### Records from a data collection
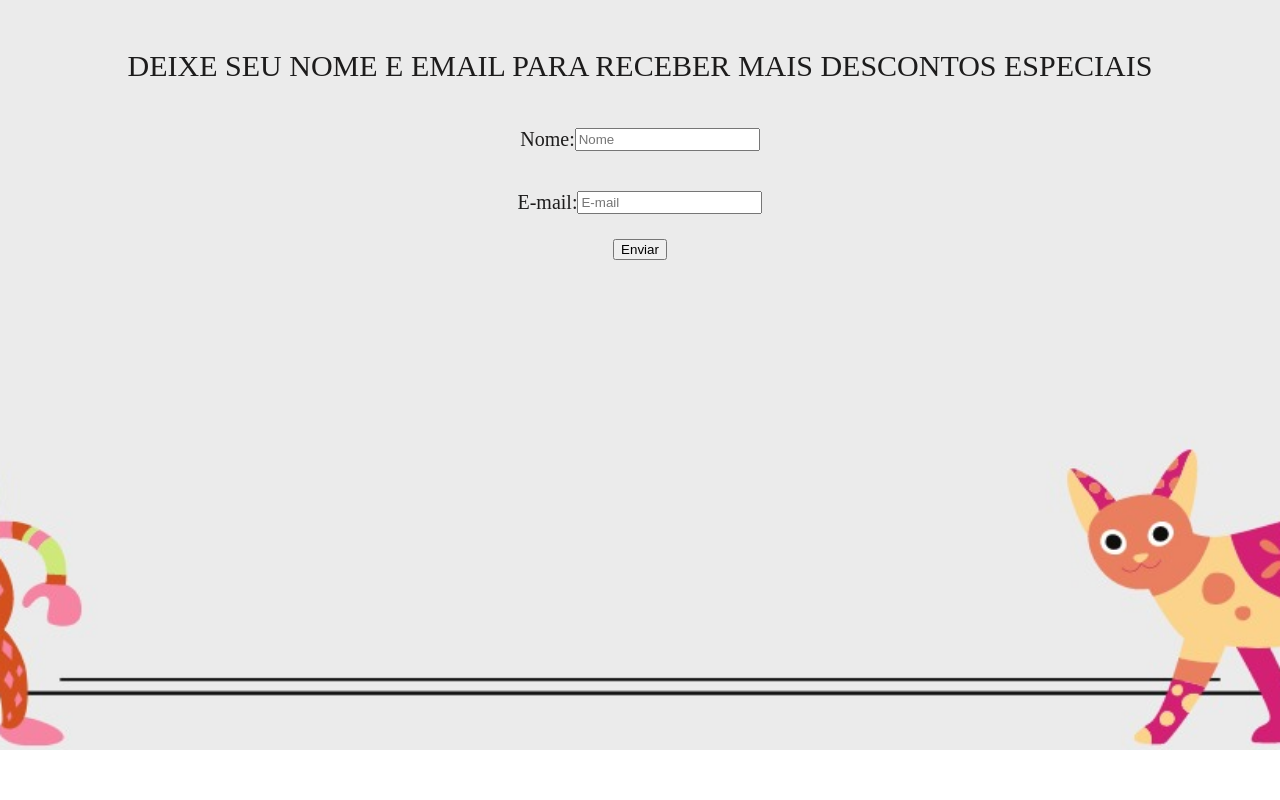
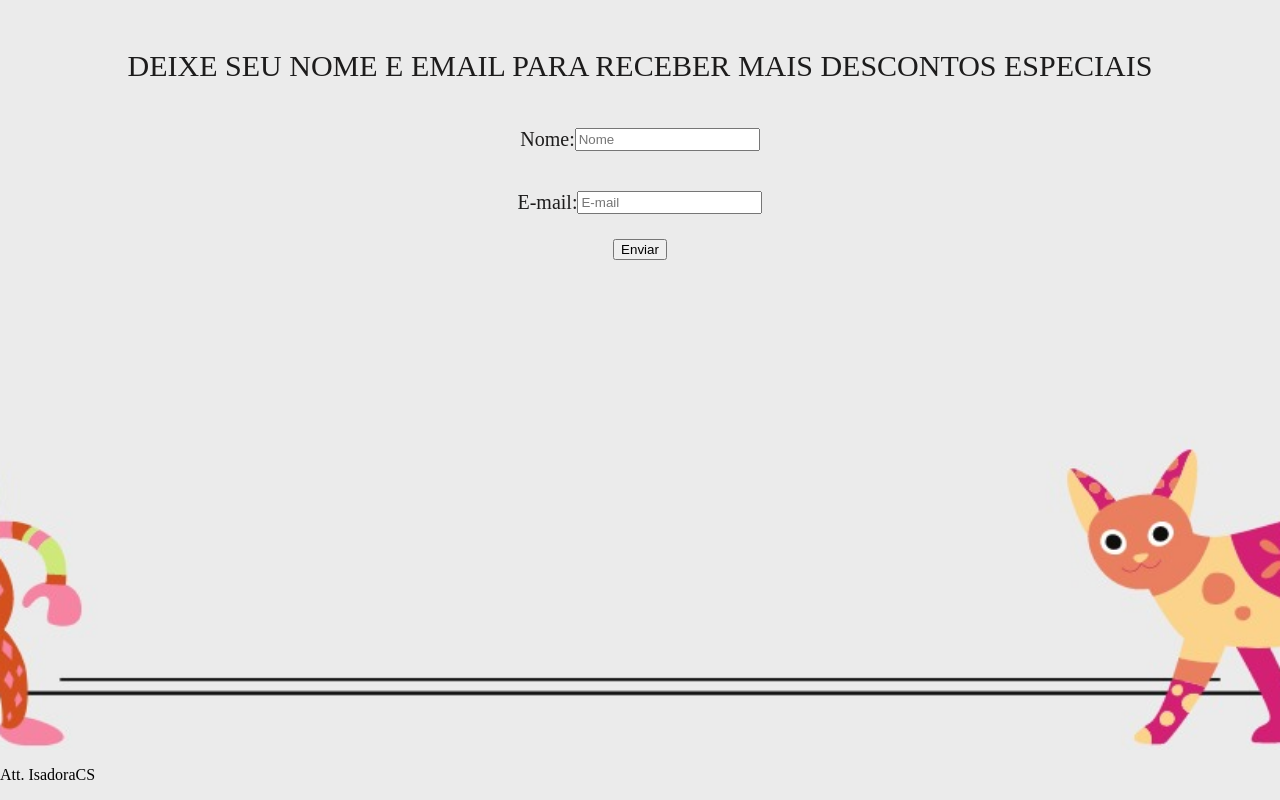
Before and after one commit to isaCSF/Landing-page-Hiring-Coders, a plain HTML site: page index.html in a window 1280 px wide. Shown: the part 1430-2230 px from the top of the page. Before the commit the page ends 2180 px from the top, so only its background shows below. Drawn offline with Linux system fonts and the light colour scheme.

Commit message:
Update index.html

```diff
--- a/index.html
+++ b/index.html
@@ -68,6 +68,9 @@
 
 
     </section>
+        <footer class="rodape">
+        <p>Att. IsadoraCS</p>
+    </footer>
 
 </body>
 <script src="jsIsadora.js"></script>
```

### Description of the task
Exactly as written, give the entries above again, with no images.

### Answer to the problem
Before and after one commit to isaCSF/Landing-page-Hiring-Coders, a plain HTML site: page index.html in a window 1280 px wide. Shown: the part 1430-2230 px from the top of the page. Before the commit the page ends 2180 px from the top, so only its background shows below. Drawn offline with Linux system fonts and the light colour scheme.

Commit message:
Update index.html

```diff
--- a/index.html
+++ b/index.html
@@ -68,6 +68,9 @@
 
 
     </section>
+        <footer class="rodape">
+        <p>Att. IsadoraCS</p>
+    </footer>
 
 </body>
 <script src="jsIsadora.js"></script>
```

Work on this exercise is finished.